Palestinian Scandar Copti and Israeli Yaron Shani collaborated on this independent drama, which examines how the troubled relationship between their countries colors everyday life in the Middle East. Nasri (Fouad Habash) is a teenager whose family is in crisis: his uncle got into an altercation with a local crime boss, and in reprisal, his cousin has been murdered. The shooters, it seems, originally intended to kill Nasri's younger brother, Omar (Shahir Kabaha), in lieu of the cousin. Abu Elias (Youssef Sahwani), a restaurateur and respected member of the community, steps in to negotiate. Omar agrees to make a cash payment to the gangsters to prevent further violence, but since he doesn't have the money, he raises it by dealing drugs. Abu has a daughter, Hadir (Ranin Karim), who works at his restaurant; she's fallen in love with Omar, but since she's Christian and he's Muslim, they can't acknowledge their feelings in public. Also working at the restaurant is Malek (Ibrahim Frege), a 16-year-old illegal immigrant who is looking for any kind of job to help pay for his mother's medical treatments. And elsewhere, Dando (Eran Naim) is a policeman drawn into the chaotic life of Binj (Scandar Copti), a suspected drug dealer who has been arrested for attacking a Jewish neighbor; Dando is also preoccupied with the fate of his brother, who has suddenly gone missing. Ajami won a special distinction award at the 2009 Cannes Film Festival.

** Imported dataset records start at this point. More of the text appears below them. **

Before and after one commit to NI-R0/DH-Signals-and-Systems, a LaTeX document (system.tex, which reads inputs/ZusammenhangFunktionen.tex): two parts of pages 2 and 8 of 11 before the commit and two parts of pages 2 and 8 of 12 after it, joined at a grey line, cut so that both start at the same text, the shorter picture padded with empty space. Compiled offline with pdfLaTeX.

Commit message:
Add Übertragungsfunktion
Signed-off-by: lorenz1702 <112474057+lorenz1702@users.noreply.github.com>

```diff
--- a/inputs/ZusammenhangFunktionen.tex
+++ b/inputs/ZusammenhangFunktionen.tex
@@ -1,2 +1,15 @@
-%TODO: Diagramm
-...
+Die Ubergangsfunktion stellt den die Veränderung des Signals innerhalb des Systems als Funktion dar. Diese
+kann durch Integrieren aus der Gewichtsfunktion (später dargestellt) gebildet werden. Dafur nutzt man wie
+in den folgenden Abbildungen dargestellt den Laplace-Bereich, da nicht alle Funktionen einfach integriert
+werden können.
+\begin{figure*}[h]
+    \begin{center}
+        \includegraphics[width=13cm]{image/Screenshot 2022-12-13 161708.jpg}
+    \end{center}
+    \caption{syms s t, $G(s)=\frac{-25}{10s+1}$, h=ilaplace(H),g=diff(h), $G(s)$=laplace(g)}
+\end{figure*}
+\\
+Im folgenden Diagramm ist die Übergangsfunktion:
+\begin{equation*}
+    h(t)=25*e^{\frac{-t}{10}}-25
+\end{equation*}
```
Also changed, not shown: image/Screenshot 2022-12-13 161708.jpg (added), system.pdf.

Editorial Reviews

All Movie Guide - Bruce Eder
Ajami -- jointly directed by Scandar Copti, an Israeli-Arab filmmaker, writer, and actor, and Yaron Shani, a Jewish-Israeli filmmaker -- is a movie that pulls no punches and takes no sides while delineating in a somber (but cinematically engrossing) manner the layers of conflict and bitterness that afflict Israeli and Palestinian societies. It does so through a series of interlocking tragedies involving Arab, Christian, and Jewish families, where all three groups and their extended social relations come up against each other, mostly in Jaffa, a tough Arab community near Tel Aviv, and in Tel Aviv itself. The performances by the mostly nonprofessional cast coupled with the fluid direction and the distinctly nonlinear narrative give the entire movie the feel of a documentary, though the plot elements do fit together a little too neatly (one actually wishes that this movie ran slightly longer with a less smoothly delineated ending). This verisimilitude is enhanced by the fact that the movie does not take sides in any of the levels of strife that are depicted. One gets a terrible sense of foreboding throughout the film, as the most innocent social interaction, driven by the best impulses on the part of the participants, can lead to serial deaths and revenge killings. Family relationships, among Arabs, Jews, and Christians, are depicted as stabilizing and destructive forces, and the violence, even in a cinematic world in which graphic and mass death are commonplace, is still depicted in startlingly graphic and shocking terms. Nonetheless, for all of the harshness of the movie's subject matter, the two directors have imbued their movie with a layer of gracefulness in the storytelling that makes one want to see this movie a second time, not only to take in the latter on a deeper level, but also to marvel at the manner in which the interlocking pieces of the violent puzzle do fit together so naturally (if a little too neatly); the sense of doom here, and the interlocking narrative chunks (broken down into chapters) reminds one of American film noir classics such as Stanley Kubrick's The Killing and, to a lesser degree, Abraham Polonsky's Force of Evil, but Copti (who also plays a small but key supporting role) and Shani, have carried the storytelling into nonlinear territory beyond anything seen in classic noir. Their achievement -- this is the first primarily Arab-language movie to get so high-profile a release in Israel and, even more importantly, outside of Israel -- has been honored with an Academy Award nomination and a ton of rave festival notices from around the world; and for once, the hype is justified. The entire cast, nonprofessional though most of them are, deserves accolades as well. Among the elements that Hollywood may notice will be the presence of the hauntingly beautiful Ranin Karim in the role of Hadir, but if she takes her acting seriously, she'll stay away from the offers that undoubtedly will be coming her way.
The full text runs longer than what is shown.